Marnie Banger and Rebecca Gredley
(Australian Associated Press)
Prime Minister Scott Morrison will have a less complicated job of getting bills through parliament after a Senate election results were finalised.
Coalition Senate negotiators will only need the support of four crossbenchers to win legislation votes in the upper house if they don’t have the backing of Labor or the Greens.
In the previous parliament, the coalition only had 31 senators – requiring it to get Labor, the Greens or a mixed bag of eight out of 10 crossbenchers on side to pass legislation.
With the confirmation on Wednesday of the Victorian Senate results, Mr Morrison’s Liberal-National coalition will have 35 senators in the 76-seat upper house.
Labor will have 26, with nine Greens, two One Nation, two Centre Alliance, Australian Conservative Cory Bernardi and Tasmanian independent Jacqui Lambie.
Labor leader Anthony Albanese has flagged a new era of “solutions” rather than arguments when federal politicians return to Canberra on July 2.
Mr Albanese says he expects to speak with Mr Morrison before parliament returns, after the pair had a “very constructive discussion” at Bob Hawke’s memorial service in Sydney.
“I’m always available to engage in a positive way. One of the things I’ve said is I’m the Labor leader, not the Opposition Leader,” Mr Albanese told 2GB radio on Wednesday.
“I don’t want to oppose for its own sake – people are looking for solutions rather than arguments.
“They really want us to get agreement wherever is possible.”
The Liberals won three of the six Senate seats in Victoria which were up for election, with incumbents James Paterson and Jane Hume joined by fresh face David Van.
Labor senator Raff Ciccone has held onto his spot after taking Victorian factional ally Jacinta Collins’ place when she retired earlier this year.
Former United Voice state secretary Jess Walsh will join Senator Ciccone in Labor’s team after gaining second place on the party’s ticket over outgoing senator Gavin Marshall.
The Greens’ Janet Rice will also return to the Senate when parliament resumes.
Former broadcaster Derryn Hinch will say goodbye to federal parliament, after not receiving enough votes to extend his term.

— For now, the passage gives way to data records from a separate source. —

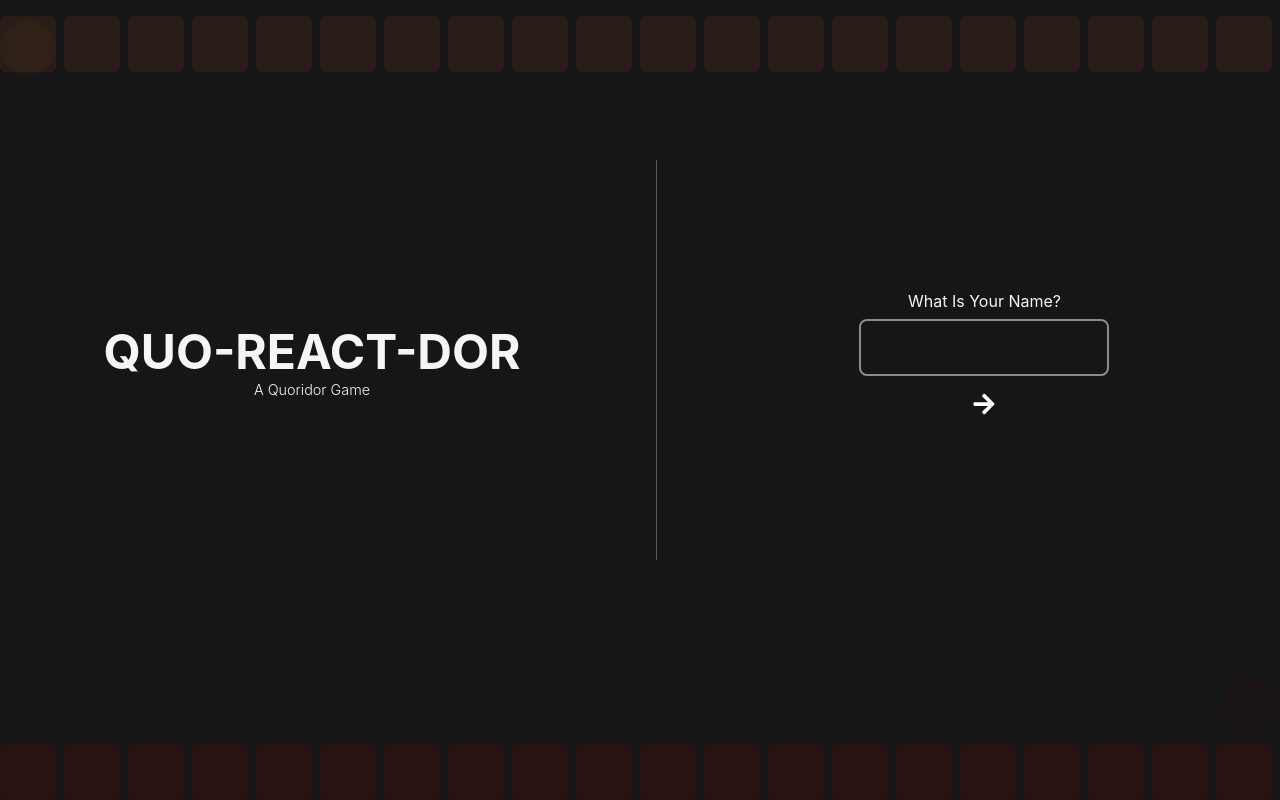
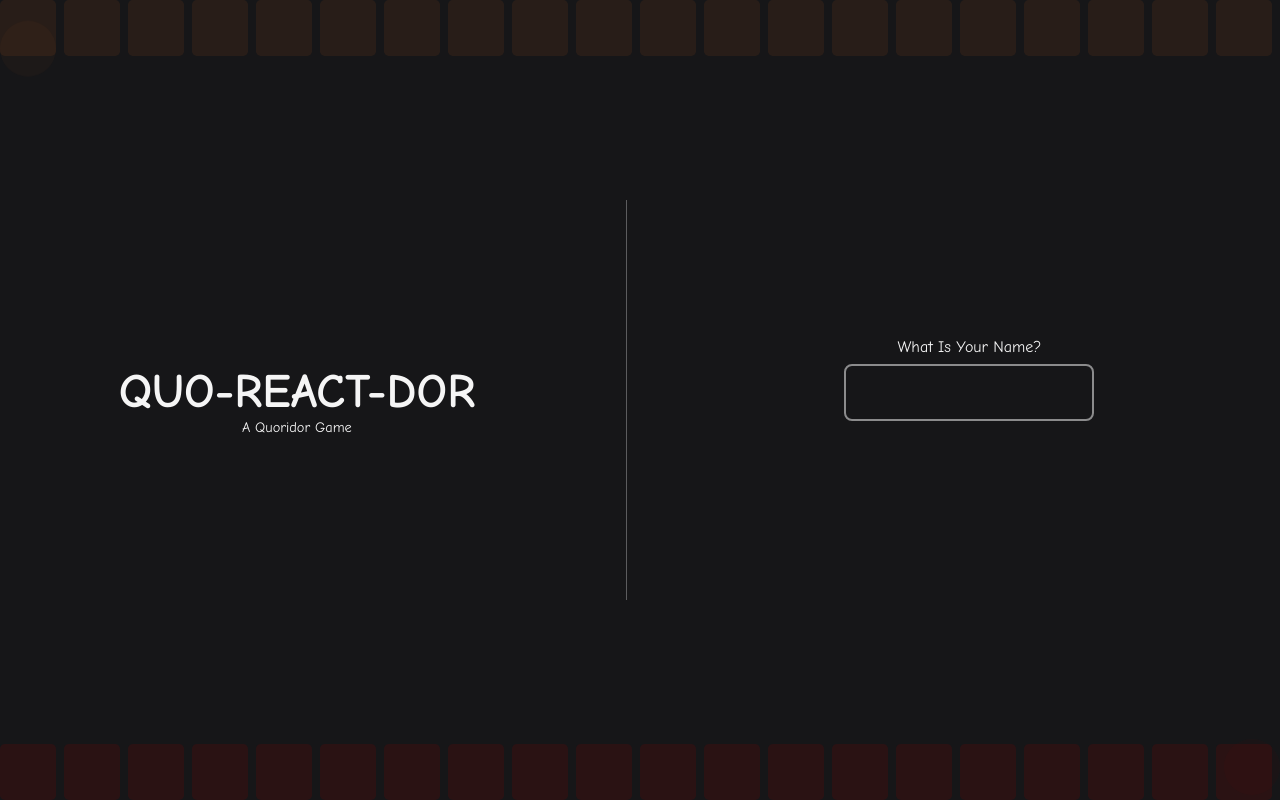
Before and after one commit to abhay8696/quo-react-dor, a React (Create React App) app: page / in a window 1280 px wide. Built offline with nearby package versions, Linux system fonts and the light colour scheme.

Commit message:
changed font style, apphead styles

```diff
--- a/public/index.html
+++ b/public/index.html
@@ -25,9 +25,10 @@
       Learn how to configure a non-root public URL by running `npm run build`.
     -->
     <link rel="preconnect" href="https://fonts.googleapis.com">
-<link rel="preconnect" href="https://fonts.gstatic.com" crossorigin>
-<link href="https://fonts.googleapis.com/css2?family=Amatic+SC:wght@700&family=Indie+Flower&display=swap" rel="stylesheet">
-    <title>React App</title>
+  <link rel="preconnect" href="https://fonts.gstatic.com" crossorigin>
+  <!-- <link href="https://fonts.googleapis.com/css2?family=Amatic+SC:wght@700&family=Indie+Flower&display=swap" rel="stylesheet"> -->
+  <link href="https://fonts.googleapis.com/css2?family=Comic+Neue:wght@400;700&display=swap" rel="stylesheet">
+  <title>React App</title>
   </head>
   <body>
     <noscript>You need to enable JavaScript to run this app.</noscript>
--- a/src/App.css
+++ b/src/App.css
@@ -7,27 +7,33 @@
   flex-direction: column;
   align-items: center;
   /* font-family: 'Indie Flower', cursive; */
+  font-family: 'Comic Neue', cursive;
   position: relative;
   box-sizing: border-box;
   /* overflow: hidden; */
   /* background-color: blue; */
   height: 100vh;
 }
+.App *{
+  box-sizing: border-box;
+}
 .appHead{
-  /* background-color: aqua; */
   display: flex;
-  flex-direction: column;
-  justify-content: flex-start;
+  justify-content: space-between;
+  align-items: center;
   margin-bottom: 0.5rem;
   flex: 1;
-  /* background-color: rgb(201, 20, 20); */
+  width: 100vw;
+  border-bottom: 1px solid rgba(255, 255, 255, 0.048);
+  padding: 0.5rem 1rem;
 }
 .appHead h1{
   font-weight: 400;
   margin: 0;
-  padding: 0.5rem 0;
   font-size: 2rem;
+  font-weight: 700;
 }
+
 p{
   margin: 0;
   font-weight: lighter;
@@ -51,13 +57,19 @@ p{
   box-sizing: border-box;
 }
 button{
-  font-size: 1.5rem;
-  border: none;
+  font-size: 1rem;
+  border: 1px solid  rgba(255, 255, 255, 0.301);
   padding: 0.5rem 1rem;
   border-radius: 0.5rem;
   background: none;
   color: #fff;
-  /* font-family: 'Amatic SC', cursive; */
+  z-index: 10;
+  display: flex;
+  align-items: center;
+  font-family: 'Comic Neue', cursive;
+}
+.signOut span{
+  margin-right: 4px;
 }
 .logout{
   position: fixed;
@@ -69,13 +81,20 @@ button{
   display: flex;
   align-items: center;
 }
+input{
+  font-family: 'Comic Neue', cursive;
+}
 /* mobile */
 @media only screen and (max-width: 900px) {
-  h1{
-    margin: 0;
-    font-size: 10vw;
-    /* background-color: rebeccapurple; */
-    /* padding: 1rem 0; */
+  .appHead{
+    padding: 0.5rem;
+  }
+  .appHead h1{
+    font-size: 1.5rem;
+  }
+  button{
+    font-size: 0.9rem;
+    padding: 0.3rem 0.5rem;
   }
   .logout{
     right: 0rem;
@@ -147,6 +166,16 @@ button{
 @media only screen and (min-width: 601px) {
   button:hover{
     background-color: rgba(255, 255, 255, 0.5);
+    border: 1px solid  rgba(255, 255, 255, 0);
+    /* border: 1px solid #d2cb95; */
+    color: #fff;
+    cursor: pointer;
+  }
+}
+@media only screen and (max-width: 600px) {
+  button:active{
+    background-color: rgba(255, 255, 255, 0.5);
+    border: 1px solid  rgba(255, 255, 255, 0);
     /* border: 1px solid #d2cb95; */
     color: #fff;
     cursor: pointer;
--- a/src/App.js
+++ b/src/App.js
@@ -22,6 +22,7 @@ import './App.css';
 import { async } from '@firebase/util';
 import SideBar from './components/sideBar';
 import AppBody from './components/appBody';
+import { MdLogout } from 'react-icons/md';
 
 
 const App = ()=> {
@@ -76,6 +77,7 @@ const App = ()=> {
         <>
           <div className='appHead'>
           <h1>QUO-REACT-DOR</h1>
+          <button onClick={()=> logout()} className='signOut'><span>signout</span> <MdLogout/></button>
           {/* <p>A QUORIDOR GAME</p> */}
           </div>
           <AppBody
--- a/src/components/appBody.js
+++ b/src/components/appBody.js
@@ -101,7 +101,7 @@ const AppBody = props => {
                 />)
             }
         }
-        return <Guide disappearThis={false}/>
+        // return <Guide disappearThis={false}/>
     },
     displayAlert = ()=> {
         if(gameData?.winner) return(
@@ -145,7 +145,6 @@ const AppBody = props => {
             !gameData ?
             <>
             <SideBar  playerData={playerData}/>
-            <button onClick={()=> logout()}className='logout'><MdLogout/>signout</button>
             </>
             : null
             }
--- a/src/components/enterName.js
+++ b/src/components/enterName.js
@@ -80,19 +80,23 @@ const EnterName = (props) => {
   const handleChecked = () => {
     setChecked((prev) => true);
   };
+  const proceedButton = ()=> {
+    if(name?.length) return <button className="arrow" id="arrowIn" type="submit"> <FaArrowRight /> </button>
+    return <button className="arrow" id="arrowInvisible" type="dummy"> <FaArrowRight /> </button>
+  }
   const handleButton = () => setShowButton((prev) => true);
   const handleCheckout = () => setCheckout((prev) => false);
   const displayDIv = () => {
     return (
       <div className="enterName">
       <IntroAnimation/>
-        <div className="appTitle">
+        <div className="appTitle" id="appTitleIn">
           <h1>QUO-REACT-DOR</h1>
           <p className="msg" id="msgIn">
             A Quoridor Game
           </p>
         </div>
-        <div className="divider"></div>
+        <div className="divider" id="dividerIn"></div>
         <form onSubmit={(e) => getUser(e)} className="form">
           <div className="text" id="textIn">
             What Is Your Name?
@@ -103,10 +107,9 @@ const EnterName = (props) => {
             id="inputIn"
             required
             value={name}
+            autocomplete="off"
           />
-          <button className="arrow" id="arrowIn" type="submit">
-            <FaArrowRight />
-          </button>
+          {proceedButton()}
         </form>
       </div>
     );
@@ -114,9 +117,13 @@ const EnterName = (props) => {
   const disappear_this = () => {
     return (
       <div className="enterName">
-        <p className="msg" id="msgOut">
-          A Quoridor Game
-        </p>
+        <div className="appTitle" id="appTitleOut">
+          <h1>QUO-REACT-DOR</h1>
+          <p className="msg" id="msgOut">
+            A Quoridor Game
+          </p>
+        </div>
+        <div className="divider" id="dividerOut"></div>
         <form onSubmit={(e) => getUser(e)} className="form">
           <div className="text" id="textOut">
             What Is Your Name?
@@ -126,7 +133,6 @@ const EnterName = (props) => {
             <FaArrowRight />
           </button>
         </form>
-        <div></div>
       </div>
     );
   };
--- a/src/styles/enterName.css
+++ b/src/styles/enterName.css
@@ -4,7 +4,7 @@
   justify-content: space-evenly;
   position: absolute;
   width: 100vw;
-  height: 90vh;
+  height: 100vh;
   z-index: 1;
 }
 .appTitle h1{
@@ -57,28 +57,25 @@
   box-sizing: border-box;
   margin: 8px 0;
 }
-#inputIn {
-  animation-duration: 1000ms;
+#arrowInvisible{
+  opacity: 0;
 }
-#inputOut {
-  animation-duration: 1000ms;
-}
-#arrowIn {
-  animation-duration: 1000ms;
-}
-#arrowOut {
-  animation-duration: 1000ms;
-}
+#appTitleIn,
+#dividerIn,
 #msgIn,
 #textIn,
 #inputIn,
 #arrowIn {
+  animation-duration: 1000ms;
   animation-name: fadeIn;
 }
+#appTitleOut,
+#dividerOut,
 #msgOut,
 #textOut,
 #inputOut,
 #arrowOut {
+  animation-duration: 1000ms;
   animation-name: fadeOut;
   -webkit-animation-fill-mode: forwards; /* Chrome 16+, Safari 4+ */
   -moz-animation-fill-mode: forwards; /* FF 5+ */
--- a/src/styles/introAnimation.css
+++ b/src/styles/introAnimation.css
@@ -5,7 +5,7 @@
     left: 0;
     right: 0;
     z-index: 1;
-    padding-top: 1rem;
+    /* padding-top: 1rem; */
 }
 .boxArray1{
     display: flex;
@@ -30,7 +30,7 @@
 .circle1{
     background-color: #da6d2550;
     animation-name: moveUp;
-    bottom: 0;
+    bottom: 1;
     z-index: 0;
 }
 .circle2{
@@ -69,7 +69,7 @@
         opacity: 1;
     }
     100%{
-        bottom: calc(0% - 1rem);
+        bottom: calc(0%);
         /* transform: translateY(-100%); */
         opacity: 0;
     }
```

All 151 House of Representatives seats have now been declared.
Mr Morrison will head into the 46th parliament with 77 seats in the lower house.
Labor will have 68 seats, down one on its previous position, while there will be six MPs on the crossbench – one Green, one Centre Alliance, Queensland’s Bob Katter and three independents.
Mr Morrison is on a family holiday but is scheduled to speak at a business function in Perth on Monday before attending the G20 leaders’ summit in Japan later next week.